Make sure everyone is using source control
I may sound like Captain Obvious stating this, but some teams are still not using source control. They often do not realize how essential this is (and they won’t find out until it’s too late!). Put simply source control (typically Git these days) lets your whole team collaborate safely on software development projects without overwriting each other’s changes.
We recommend that our clients own and control their own code repositories, as opposed to using ours, but we can set one up for you initially if need be. If you own your repository, there is no way you can lose your code.

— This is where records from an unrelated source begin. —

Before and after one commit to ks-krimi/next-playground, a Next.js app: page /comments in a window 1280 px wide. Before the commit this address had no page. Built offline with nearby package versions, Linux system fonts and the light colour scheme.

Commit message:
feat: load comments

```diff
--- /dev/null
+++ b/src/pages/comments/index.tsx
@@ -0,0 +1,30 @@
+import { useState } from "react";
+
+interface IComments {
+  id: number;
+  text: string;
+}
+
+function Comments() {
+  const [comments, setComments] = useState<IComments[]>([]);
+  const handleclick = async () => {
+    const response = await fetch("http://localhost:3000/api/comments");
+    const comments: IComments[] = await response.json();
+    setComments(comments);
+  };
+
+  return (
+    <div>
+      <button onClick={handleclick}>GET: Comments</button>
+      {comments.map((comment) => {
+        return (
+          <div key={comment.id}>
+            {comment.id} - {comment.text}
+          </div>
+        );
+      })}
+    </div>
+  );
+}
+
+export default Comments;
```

Because source control links code to its author, it serves another great function for new team members: it enables you to look at the code of any individual. We typically have all developers push their code to development just before the daily meeting. This gives us the opportunity to go over everything they have just done (and discuss it when needed). Using source control also allows you to do more advanced things, like setting up an automated deployment process and branching. Both are very important but are beyond the scope of this article. If you want to look more into this, we highly recommend Git as opposed to older version control systems. The most popular services offering Git versioning as a service, BitBucket and GitHub, work great.

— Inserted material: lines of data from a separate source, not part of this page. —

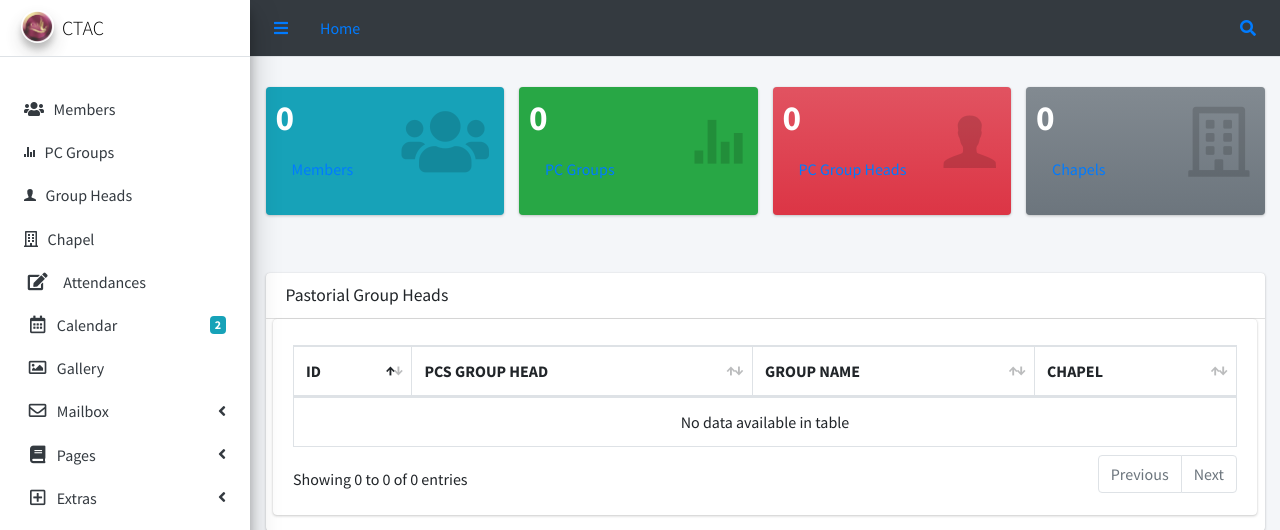
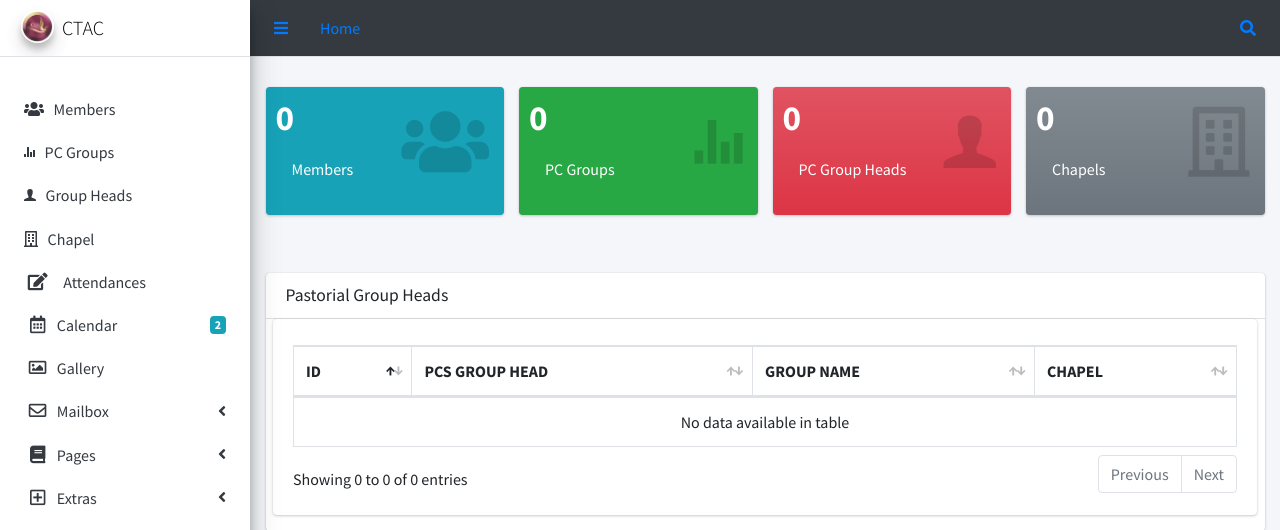
Before and after one commit to Morning-Star-Cathedral/Portal, a Django app: page / in a window 1280 px wide. Shown: the top 530 px of the page. Run offline with Django 4.2, Linux system fonts and the light colour scheme; data that the repository does not hold is empty; some libraries are stand-ins or nearby versions.

```diff
--- a/djangoProject14/settings.py
+++ b/djangoProject14/settings.py
@@ -75,7 +75,7 @@ WSGI_APPLICATION = 'djangoProject14.wsgi.application'
 DATABASES = {
     'default': {
         'ENGINE': 'django.db.backends.mysql',
-        'NAME': 'newrugs',
+        'NAME': 'lci_ctac',
         'USER': 'root',
         'PASSWORD': '',
         'HOST': 'localhost',
--- a/templates/index.html
+++ b/templates/index.html
@@ -16,7 +16,7 @@
                             <div class="inner">
                                 <h3>{{ memcounts }}</h3>
                                 <a href="{% url 'ChurchDashboard:list_member_url' %}" class="nav-link">
-                                    <p>Members</p></a>
+                                    <p style="color: #fff">Members</p></a>
                             </div>
                             <div class="icon">
 
@@ -31,7 +31,7 @@
                             <div class="inner">
                                 <h3>{{ groupcount }}</h3>
                                 <a href="{% url 'ChurchDashboard:list_group_url' %}" class="nav-link">
-                                    <p>PC Groups</p></a>
+                                    <p style="color: #fff">PC Groups</p></a>
                             </div>
                             <div class="icon">
                                 <i class="ion ion-stats-bars"></i>
@@ -43,7 +43,7 @@
                             <div class="inner">
                                 <h3>{{ usercount }}</h3>
                                 <a href="{% url 'ChurchDashboard:list_grouplead_url' %}" class="nav-link">
-                                    <p> PC Group Heads</p></a>
+                                    <p style="color: #fff"> PC Group Heads</p></a>
                             </div>
                             <div class="icon">
                                 <i class="ion ion-person"></i>
@@ -55,7 +55,7 @@
                             <div class="inner">
                                 <h3>{{ chapscount }}</h3>
                                 <a href="{% url 'ChurchDashboard:list_chapel_url' %}" class="nav-link">
-                                    <p>Chapels</p></a>
+                                    <p style="color: #fff">Chapels</p></a>
                             </div>
                             <div class="icon">
                                 <i class="far fa-building"></i>
```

If correctly managed, the task management platform you choose can serve as a complete introduction and information repository for your project(s). This is because many of the leading products do more than just manage tasks. They also work as chat rooms and file storage.
So, whether you are managing your own team or hiring a project manager to do this for you, you should ensure that, just like with the source control, you can’t lose access to the content. Create an account with one of the many platforms out there and give out access to developers as needed. This method is beneficial because you can add/remove people from the platform without losing historical task information. It also means you can easily bring developers into the fold with specific isolated tasks for them.
If you’re wondering what Project Management Tool to use then check out an article we wrote recently on how to choose a Project Management Tool.
Let me preface this by saying that trusting your remote developer is crucial to the success of a project. Contractors should be judged primarily on their productivity. What really matters is whether they are getting things done and attending meetings.
That being said, having regular (at least weekly), access to contractor’s hours and task descriptions is another good way to make sure they are being productive and are not getting off track. If you have doubts about a particular individual, it also lets you look at what work they are recording. Their hours can be analyzed to see if their productivity is in line with the hours they are logging. Some time tracking tools our developers use include Toggl and Harvest.
So there you are: that’s how we like to get started with our developers. It’s common sense when you list out the benefits:
- Increased job satisfaction
- Increased productivity
- Lower stress
- Increased retention
- Increased project success
And, as I’ve illustrated, this onboarding does not require much time and effort on your part. An hour or two spent orienting every new starter and an ongoing effort to keep them informed and involved is enough to make a positive impact in all of the above categories.
But remember, even with the most thorough vetting and remote developer onboarding process: people are human. Not every hire will work out. Accept this and take a few other steps to help minimize disruptions. Start by making sure your team commits their code every day. This way, worst case, you will lose 24 hours of someone’s work.
Good luck hiring, we’re only a click away if you need help finding the talent to drive your next project forward.